I remember the first time I was invited to an “Executive Planning Committee Meeting” in the early 1980’s. The property was the Four Seasons (Toronto), and Klaus Tenter was the General Manager. Being unfamiliar with the hotel business at the time (my role was the ad agency account executive) and new to the business, I was told this was quite an honor! I also learned that out of respect, you addressed the GM as “Mr.” which seemed quite old-fashioned, even back then.
Fast-forward 25-30 years: remarkably planning committee meetings have not really changed. The same management positions meet to review the same issues that their predecessors discussed. Yet, look at the world of hospitality and the changes that we have experienced: the Internet with online booking engines, advanced property management systems (PMS), revenue management, automated meeting RFP’s, online travel agencies (OTA), and a myriad of systems designed to improve management decision making.
But, perhaps the greatest influencer by far, has nothing to do with the systems that have been created to enhance the hotelier’s success. Rather, it is one that evaluates performance: TripAdvisor. Single handedly, this online tool has quickly become the “bane of existence” for any hotel GM. Many of our agency hotel clients have repeatedly asked us, “How do we address our TripAdvisor ratings?” And we have a solution.
Independent research that we have conducted amongst upscale leisure travelers indicates that TripAdvisor now represents the second most important influencer on buying decisions (the first being referral by a friend). We regularly review our client’s TripAdvisor ratings. By and large, they provide an honest, accurate assessment of a property. The rating system’s easy to use format encourages a high participation rate amongst guests.
We expanded our analysis beyond our customer base, to over 1,000 different TripAdvisor comments for properties rated in the 4 or 5 Diamond level by AAA. In doing so, we concluded that over 90% of all commentary, either positive or negative, relates to service issues. This makes sense, as most properties in the luxury segment have their physical product in great shape.
Thus, if we know that TripAdvisor ratings are important (and relatively honest/accurate) and we also know that the bulk of reviews/commentary is service related, why can’t hoteliers easily address negativity in their reviews? This gets us back to the hotel planning committee meeting: why has this meeting failed to adequately address the service issues that are so critical to the property’s success?
Let’s examine the objectives of the property planning committee. As far as we can tell, at the core is a sharing of information amongst the most senior managers, with the goal of improving guest service. Secondarily, the meeting provides an opportunity for the GM to identify long-term issues… the critical vision for the property. And thirdly, the CFO can provide financial analysis. The issues of vision and finance are important, but without a solid program of hospitality management addressing service issues, the property is in peril; so let’s examine the primary meeting directive.

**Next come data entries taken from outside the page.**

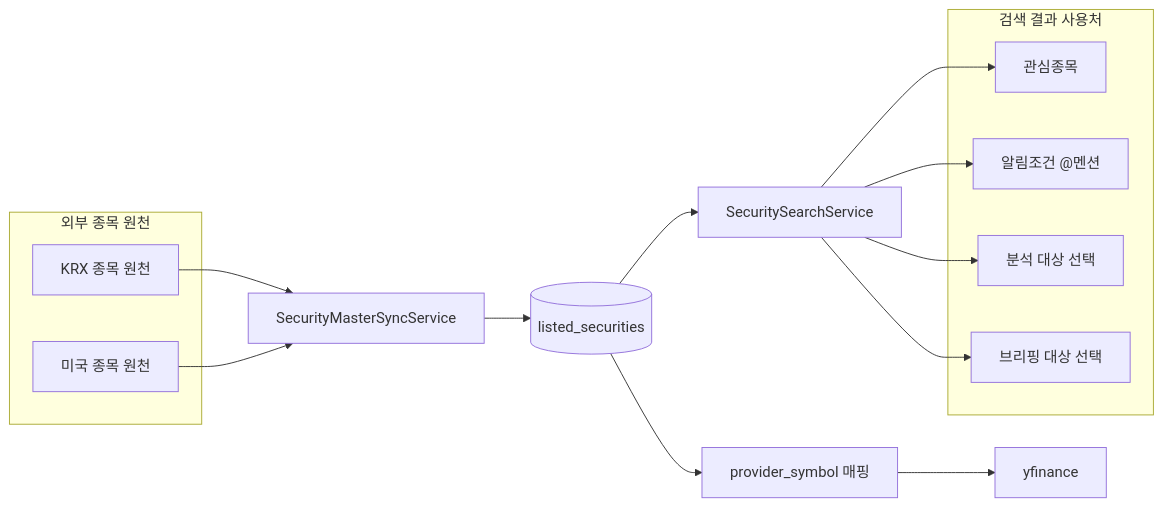
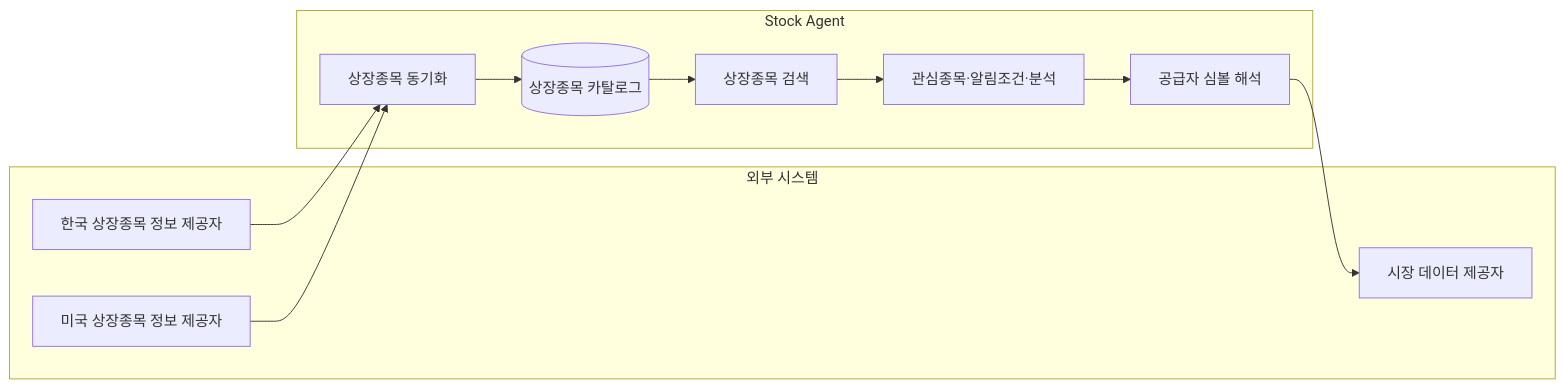
Before and after one commit to PhilPark-geosr/stock-agent: the second of 6 diagrams in design/stock_search_recommendation_design.md, drawn with Mermaid. The commit also changed other lines of this file and 1 other file, not shown here.

Commit message:
docs: revise stock search design after review

````diff
--- a/design/stock_search_recommendation_design.md
+++ b/design/stock_search_recommendation_design.md
@@ -163,32 +165,24 @@
 ```mermaid
 flowchart LR
-    subgraph Sources["외부 종목 원천"]
-        KRX["KRX 종목 원천"]
-        US["미국 종목 원천"]
+    subgraph External["외부 시스템"]
+        KRX["한국 상장종목 정보 제공자"]
+        US["미국 상장종목 정보 제공자"]
+        MarketData["시장 데이터 제공자"]
     end
 
-    Sync["SecurityMasterSyncService"]
-    Master[("listed_securities")]
-    Search["SecuritySearchService"]
-
-    subgraph Features["검색 결과 사용처"]
-        WL["관심종목"]
-        Alert["알림조건 @멘션"]
-        Analysis["분석 대상 선택"]
-        Briefing["브리핑 대상 선택"]
+    subgraph StockAgent["Stock Agent"]
+        Sync["상장종목 동기화"]
+        Catalog[("상장종목 카탈로그")]
+        Search["상장종목 검색"]
+        Features["관심종목·알림조건·분석"]
+        ProviderMap["공급자 심볼 해석"]
     end
-
-    ProviderMap["provider_symbol 매핑"]
-    YF["yfinance"]
 
     KRX --> Sync
     US --> Sync
-    Sync --> Master
-    Master --> Search
-    Search --> WL
-    Search --> Alert
-    Search --> Analysis
-    Search --> Briefing
-    Master --> ProviderMap
-    ProviderMap --> YF
+    Sync --> Catalog
+    Catalog --> Search
+    Search --> Features
+    Features --> ProviderMap
+    ProviderMap --> MarketData
 ```
````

Senior hotel managers, at least those in the planning committee, are few and far between. For example, the Rooms Division Manager, typically a planning committee position, might have under his/her direction: an Executive Housekeeper, Engineering and Maintenance Manager, Front Desk Manager, and Reservations Manager. Each of these team leaders might have line managers reporting to them. It often gets down to how information is transmitted from these line managers to the planning committee members so that decisions can be impacted by this data.
Don’t we all wish it were that simple? But, alas, every hotel manager I know is totally overloaded with work. Throughout North America, the Great Recession has reduced the ranks of middle management. Hospitality was not immune from this trend. There are fewer assistant managers, and more work for everyone else. Schedules are often staggered; further hampering communications with associates. The result is that those attending planning committee meetings often have limited information as to how their own teams are functioning, let alone knowledge of the action steps that need to be addressed to enhance guest service.
But now, there is a technological solution: Inn at a Glance software was designed to address these critical communications issues. On a single screen, all managers can see everything they need to address issues that impact guest satisfaction in real time. By empowering line managers to contribute data, there are considerable benefits. All managers now share in the collection of the information and all are made aware of the issues, whether in their own department, or anywhere else on property. Blended with this input is numerical data that normally is available in printed reports: room occupancy as well as check in/out requirements. Inn at a Glance also provides MOD schedules, VIPs and groups in house, rooms out of order, quick links to social media (including TripAdvisor) and management travel schedules, all in one handy interface.
So, rather than the once-a-week planning committee meeting, Inn at a Glance provides instantaneous information on any device, anywhere in the world with an Internet connection. You no longer have to be on property to get the facts you need. With knowledge, comes responsibility. Instead of waiting to review an issue, managers can immediately identify the challenges and rectify the situation to meet guest service needs.
Using Inn at a Glance ultimately changes the planning committee meeting dynamic. The meeting becomes less about executing the plan, and more about the vision. Just maybe, we can all now applaud TripAdvisor rather than complain: after all, it helped eliminate (or perhaps modify) one last hospitality management dinosaur. Mr. Tenter, one of my hotel heroes, would certainly concur!
(Article by Larry Mogelonsky, published in Hotel Interactive on March 10, 2011)